***** Data extract *****

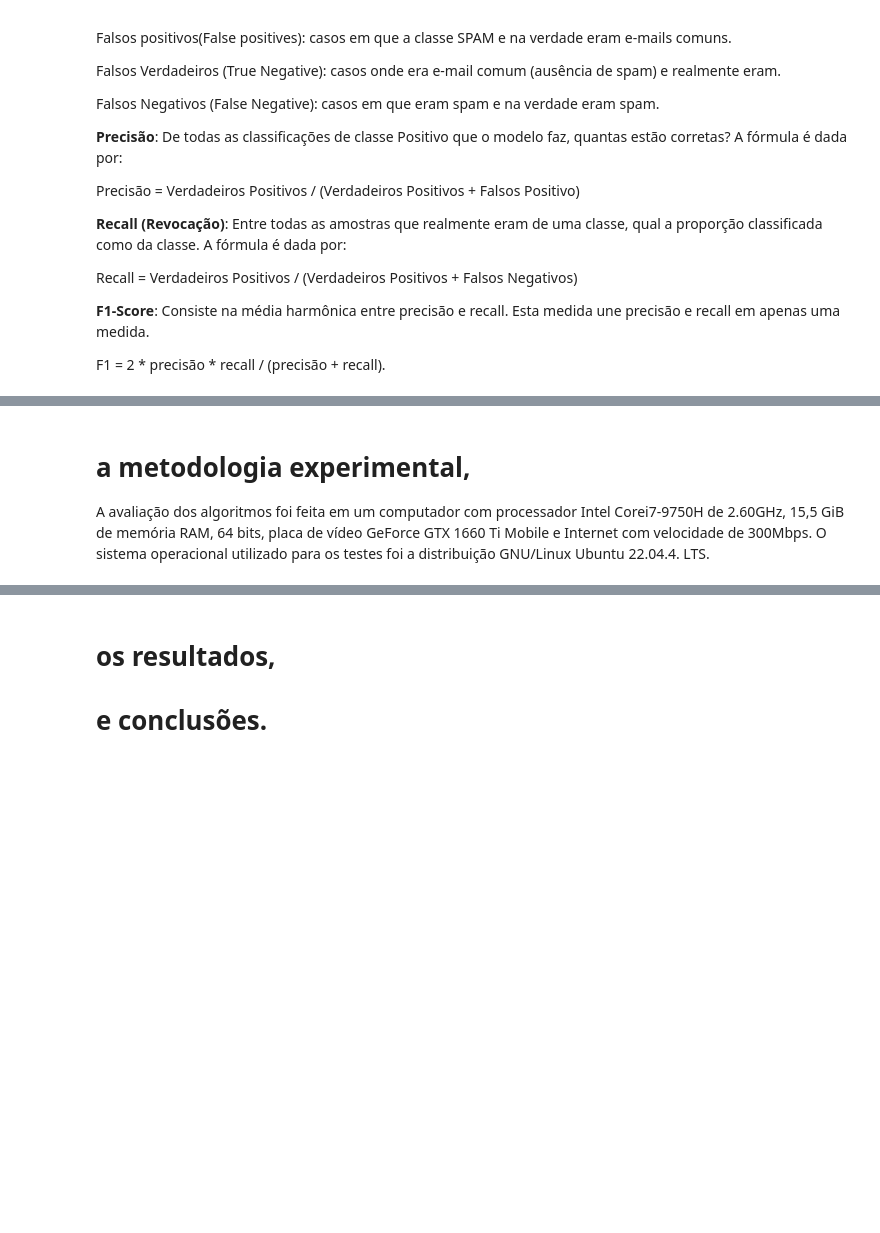
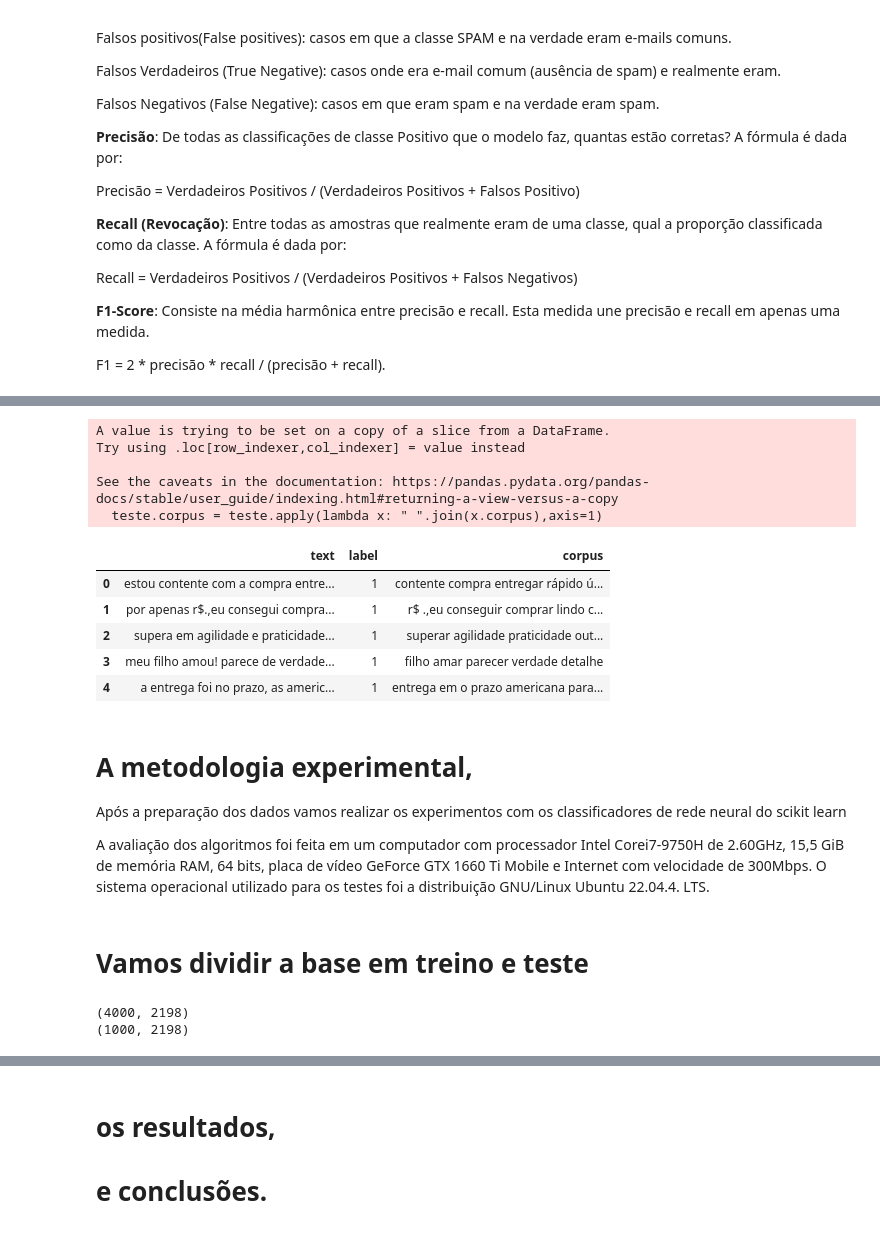
Before and after one commit to regisalbuquerque/ia_trab01, a Jupyter notebook: tests.ipynb, the cells around one changed output, grey strips where cells are left out. Drawn from its saved outputs; the diff is of its cells as text; code cells hidden in the pictures; blank space fills up the shorter version.

```diff
--- a/tests.ipynb
+++ b/tests.ipynb
@@ -77,10 +222,28 @@ F1 = 2 * precisão * recall / (precisão + recall).
+# %%
+teste.corpus = teste.apply(lambda x: " ".join(x.corpus),axis=1)
+teste.head()
+# %% [output]
+A value is trying to be set on a copy of a slice from a DataFrame.
+Try using .loc[row_indexer,col_indexer] = value instead
+
+See the caveats in the documentation: https://pandas.pydata.org/pandas-docs/stable/user_guide/indexing.html#returning-a-view-versus-a-copy
+  teste.corpus = teste.apply(lambda x: " ".join(x.corpus),axis=1)
+|  | text | label | corpus |
+| 0 | estou contente com a compra entre... | 1 | contente compra entregar rápido ú... |
+| 1 | por apenas r$.,eu consegui compra... | 1 | r$ .,eu conseguir comprar lindo c... |
+| 2 | supera em agilidade e praticidade... | 1 | superar agilidade praticidade out... |
+| 3 | meu filho amou! parece de verdade... | 1 | filho amar parecer verdade detalhe |
+| 4 | a entrega foi no prazo, as americ... | 1 | entrega em o prazo americana para... |
 # %% [markdown]
 
-#  a metodologia experimental,
+#  A metodologia experimental,
 
+Após a preparação dos dados vamos realizar os experimentos com os classificadores de rede neural do scikit learn
 
 A avaliação dos algoritmos foi feita em um computador com processador Intel
 Corei7-9750H de 2.60GHz, 15,5 GiB de memória RAM, 64 bits, placa de vídeo
 GeForce GTX 1660 Ti Mobile e Internet com velocidade de 300Mbps. O
 sistema operacional utilizado para os testes foi a distribuição GNU/Linux
 Ubuntu 22.04.4. LTS.
+# %% [markdown]
+# Vamos dividir a base em treino e teste
@@ -86,0 +253,17 @@ Ubuntu 22.04.4. LTS.
+# %%
+x_train = train_df.corpus
+y_train = train_df.label
+
+x_test = test_df.corpus
+y_test = test_df.label
+
+freq_vector = CountVectorizer(min_df=5, ngram_range=(1,2),stop_words='english').fit(teste.corpus)
+
+x_train = freq_vector.transform(x_train)
+x_test = freq_vector.transform(x_test)
+
+print(x_train.shape)
+print(x_test.shape)
+# %% [output]
+(4000, 2198)
+(1000, 2198)
```
Also changed, not shown: parts of 26 cells of this notebook.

*****

# Problem requirements
When you copy the data, keep every line exact and leave out each picture.

# Exercise response
Before and after one commit to regisalbuquerque/ia_trab01, a Jupyter notebook: tests.ipynb, the cells around one changed output, grey strips where cells are left out. Drawn from its saved outputs; the diff is of its cells as text; code cells hidden in the pictures; blank space fills up the shorter version.

```diff
--- a/tests.ipynb
+++ b/tests.ipynb
@@ -77,10 +222,28 @@ F1 = 2 * precisão * recall / (precisão + recall).
+# %%
+teste.corpus = teste.apply(lambda x: " ".join(x.corpus),axis=1)
+teste.head()
+# %% [output]
+A value is trying to be set on a copy of a slice from a DataFrame.
+Try using .loc[row_indexer,col_indexer] = value instead
+
+See the caveats in the documentation: https://pandas.pydata.org/pandas-docs/stable/user_guide/indexing.html#returning-a-view-versus-a-copy
+  teste.corpus = teste.apply(lambda x: " ".join(x.corpus),axis=1)
+|  | text | label | corpus |
+| 0 | estou contente com a compra entre... | 1 | contente compra entregar rápido ú... |
+| 1 | por apenas r$.,eu consegui compra... | 1 | r$ .,eu conseguir comprar lindo c... |
+| 2 | supera em agilidade e praticidade... | 1 | superar agilidade praticidade out... |
+| 3 | meu filho amou! parece de verdade... | 1 | filho amar parecer verdade detalhe |
+| 4 | a entrega foi no prazo, as americ... | 1 | entrega em o prazo americana para... |
 # %% [markdown]
 
-#  a metodologia experimental,
+#  A metodologia experimental,
 
+Após a preparação dos dados vamos realizar os experimentos com os classificadores de rede neural do scikit learn
 
 A avaliação dos algoritmos foi feita em um computador com processador Intel
 Corei7-9750H de 2.60GHz, 15,5 GiB de memória RAM, 64 bits, placa de vídeo
 GeForce GTX 1660 Ti Mobile e Internet com velocidade de 300Mbps. O
 sistema operacional utilizado para os testes foi a distribuição GNU/Linux
 Ubuntu 22.04.4. LTS.
+# %% [markdown]
+# Vamos dividir a base em treino e teste
@@ -86,0 +253,17 @@ Ubuntu 22.04.4. LTS.
+# %%
+x_train = train_df.corpus
+y_train = train_df.label
+
+x_test = test_df.corpus
+y_test = test_df.label
+
+freq_vector = CountVectorizer(min_df=5, ngram_range=(1,2),stop_words='english').fit(teste.corpus)
+
+x_train = freq_vector.transform(x_train)
+x_test = freq_vector.transform(x_test)
+
+print(x_train.shape)
+print(x_test.shape)
+# %% [output]
+(4000, 2198)
+(1000, 2198)
```
Also changed, not shown: parts of 26 cells of this notebook.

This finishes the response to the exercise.